Also, records from the cemetery as to the date of burial would have also been credible.[42] However, they were not offered in evidence. Instead, Demetrio filed two motions for ocular inspection[43] for the court to see the tomb of Felix and its inscriptions, including the date of death. Demetrio also offered in evidence the birth certificates of Felix's children[44] in an attempt to prove that it was improbable for Felix to be alive in 1995. These are not conclusive proof of the date of Felix's death. Certainly, we cannot nullify the deeds of donation and OCT on the basis of mere improbability.

Demetrio and petitioners also presented tax declarations and receipts to defeat Paz's title over the property. These documents cannot prevail over Paz's certificate of title which is an incontrovertible proof of ownership. A title, once registered, cannot be defeated even by adverse, open and notorious possession. The certificate of title issued is an absolute and indefeasible evidence of ownership of the property in favor of the person whose name appears therein. It is binding and conclusive upon the whole world.[45] On the other hand, tax declarations and receipts do not by themselves conclusively prove title to the land; they are only prima facie evidence of ownership or possession.[46]

WHEREFORE, the petition is DENIED. The Court of Appeals Decision dated September 30, 2009 and the Resolution dated November 6, 2009 in CA-G.R. CV No. 90984 are affirmed." (Sereno, CJ., on official business; Leonardo-De Castro, J., designated as Acting Chairperson of the First Division per Special Order No. 2536 dated February 20, 2018; and Tijam, J., on official leave.)

Very truly yours,

Deputy Division Clerk of Court

[1] Rollo, pp. 8-25.

[2] Id. at 26-36, penned by Associate Justice Myrna Dimaranan Vidal with Associate Justices Jose Catral Mendoza and Antonio L. Villamor, concurring.

[3] Id. at 61.

[4] Id. at 53-60.

[5] RTC records, pp. 1-5.

[6] Id. at 1-2.

[7] Id. at 2.

[8] Id. at 2-3.

[9] Id. at 4.

[10] Id. at 24-28.

[11] Id. at 29-37.

[12] Id. at 30.

[13] Id. at 31-33.

[14] Id. at 35. See also TSN dated February 7, 2001, pp. 24-25

[15] Id. at 194-204.

[16] Id. at 195-196.

[17] Id. at 202-203.

[18] Id. at 276.

[19] Rollo, pp. 53-60.

[20] Id. at 59-60.
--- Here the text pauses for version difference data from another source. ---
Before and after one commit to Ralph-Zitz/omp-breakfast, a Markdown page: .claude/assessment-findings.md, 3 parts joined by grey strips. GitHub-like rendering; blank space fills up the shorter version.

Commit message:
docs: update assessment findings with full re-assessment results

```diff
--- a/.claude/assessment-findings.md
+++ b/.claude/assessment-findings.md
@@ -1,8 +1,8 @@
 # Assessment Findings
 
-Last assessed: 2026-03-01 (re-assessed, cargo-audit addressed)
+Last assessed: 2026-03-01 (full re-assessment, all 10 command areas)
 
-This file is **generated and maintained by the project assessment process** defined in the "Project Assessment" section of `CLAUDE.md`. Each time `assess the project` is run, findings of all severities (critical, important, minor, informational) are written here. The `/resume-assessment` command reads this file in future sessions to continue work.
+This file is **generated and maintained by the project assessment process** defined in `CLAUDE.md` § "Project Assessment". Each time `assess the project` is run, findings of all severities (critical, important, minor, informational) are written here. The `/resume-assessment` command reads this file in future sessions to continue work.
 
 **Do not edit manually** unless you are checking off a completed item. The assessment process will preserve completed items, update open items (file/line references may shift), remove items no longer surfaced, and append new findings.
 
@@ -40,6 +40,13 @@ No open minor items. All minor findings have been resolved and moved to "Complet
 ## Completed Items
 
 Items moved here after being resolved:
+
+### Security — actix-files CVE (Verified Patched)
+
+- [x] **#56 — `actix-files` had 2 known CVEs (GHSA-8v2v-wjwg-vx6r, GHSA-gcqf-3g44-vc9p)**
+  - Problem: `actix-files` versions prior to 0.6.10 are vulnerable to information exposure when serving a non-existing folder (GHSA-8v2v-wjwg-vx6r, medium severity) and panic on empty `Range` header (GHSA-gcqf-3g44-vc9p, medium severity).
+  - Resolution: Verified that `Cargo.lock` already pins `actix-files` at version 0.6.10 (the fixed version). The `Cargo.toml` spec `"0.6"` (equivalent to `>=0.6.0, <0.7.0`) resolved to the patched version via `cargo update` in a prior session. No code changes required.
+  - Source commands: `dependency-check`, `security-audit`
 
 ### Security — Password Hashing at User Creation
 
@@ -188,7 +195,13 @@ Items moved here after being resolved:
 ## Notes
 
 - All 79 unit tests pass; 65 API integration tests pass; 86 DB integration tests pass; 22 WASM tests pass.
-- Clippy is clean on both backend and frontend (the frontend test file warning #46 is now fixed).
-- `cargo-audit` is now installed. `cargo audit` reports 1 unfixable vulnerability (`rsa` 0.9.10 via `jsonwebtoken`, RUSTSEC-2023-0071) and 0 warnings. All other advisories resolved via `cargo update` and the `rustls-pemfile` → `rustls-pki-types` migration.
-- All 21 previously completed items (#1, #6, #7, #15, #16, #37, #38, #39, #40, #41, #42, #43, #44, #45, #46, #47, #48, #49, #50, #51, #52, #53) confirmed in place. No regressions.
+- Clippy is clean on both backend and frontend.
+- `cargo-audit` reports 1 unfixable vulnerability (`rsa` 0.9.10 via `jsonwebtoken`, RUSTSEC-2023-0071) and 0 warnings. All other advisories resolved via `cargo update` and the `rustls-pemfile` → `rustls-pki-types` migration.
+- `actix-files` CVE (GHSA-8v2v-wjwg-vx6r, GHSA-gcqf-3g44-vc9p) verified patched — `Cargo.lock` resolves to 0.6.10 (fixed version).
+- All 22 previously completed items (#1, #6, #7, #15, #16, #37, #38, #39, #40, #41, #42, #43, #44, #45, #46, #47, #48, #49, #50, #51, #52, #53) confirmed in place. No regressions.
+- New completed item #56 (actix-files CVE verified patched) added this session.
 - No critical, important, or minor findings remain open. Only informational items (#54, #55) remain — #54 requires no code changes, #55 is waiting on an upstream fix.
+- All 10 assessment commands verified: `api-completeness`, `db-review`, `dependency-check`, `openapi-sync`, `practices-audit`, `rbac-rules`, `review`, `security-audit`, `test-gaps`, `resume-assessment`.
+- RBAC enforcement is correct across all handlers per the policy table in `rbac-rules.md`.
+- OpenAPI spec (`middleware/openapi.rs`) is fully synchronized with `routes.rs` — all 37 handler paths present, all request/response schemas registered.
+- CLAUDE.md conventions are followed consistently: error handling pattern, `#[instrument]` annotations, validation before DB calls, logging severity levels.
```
[21] RTC records, pp. 609-610.

[22] CA rollo, pp. 32-34.

[23] Id. at 35.

[24] Id. at 55.

[25] Rollo, pp. 26-36.

[26] Id. at 32-33.

[27] Id. at 33.

[28] Id. at 34.

[29] Id. at 35.

[30] Id.at 61.

[31] Id. at 16.

[32] Id. at 18-21.

[33] Arangote v. Maglunob, G.R. No. 178906, February 18, 2009, 579 SCRA 620, 640.

[34] General Mariano Alvarez Services Cooperative, Inc. (GEMASCO) v. National Housing Authority (NHA), G.R. No. 175417, February 9, 2015, 750 SCRA 156, 162.

[35] Cirtek Employees Labor Union-Federation of Free Workers v. Cirtek Electronics, Inc., G.R. No. 190515, June 6, 2011, 650 SCRA 656, 660.

[36] Chu, Jr. v. Caparas, G.R. No. 175428, April 15, 2013, 696 SCRA 324, 332-333.

[37] Pan Pacific Industrial Sales Co., Inc. v. Court of Appeals, G.R. No. 125283, February 10, 2006, 482 SCRA 164, 174.

[38] Id. at 174-175.

[39] See Gonzales v. Court of Appeals, G.R. No. 117740, October 30, 1998, 298 SCRA 322, 332.

[40] RTC records, p. 223.

[41] Heirs of the Late Felix M. Bucton v. Go, G.R. No. 188395, November 20, 2013, 710 SCRA 457, 465-466.

[42] Cf. Gonzales v. Court of Appeals, supra at 331-332.

[43] RTC records, pp. 210-211, 223-225.

[44] Id. at 540-544.

[45] Heirs of Leopoldo Vencilao, Sr. v. Court of Appeals, G.R. No. 123713, April 1, 1998, 288 SCRA 574, 581.

[46] Id. at 581-582.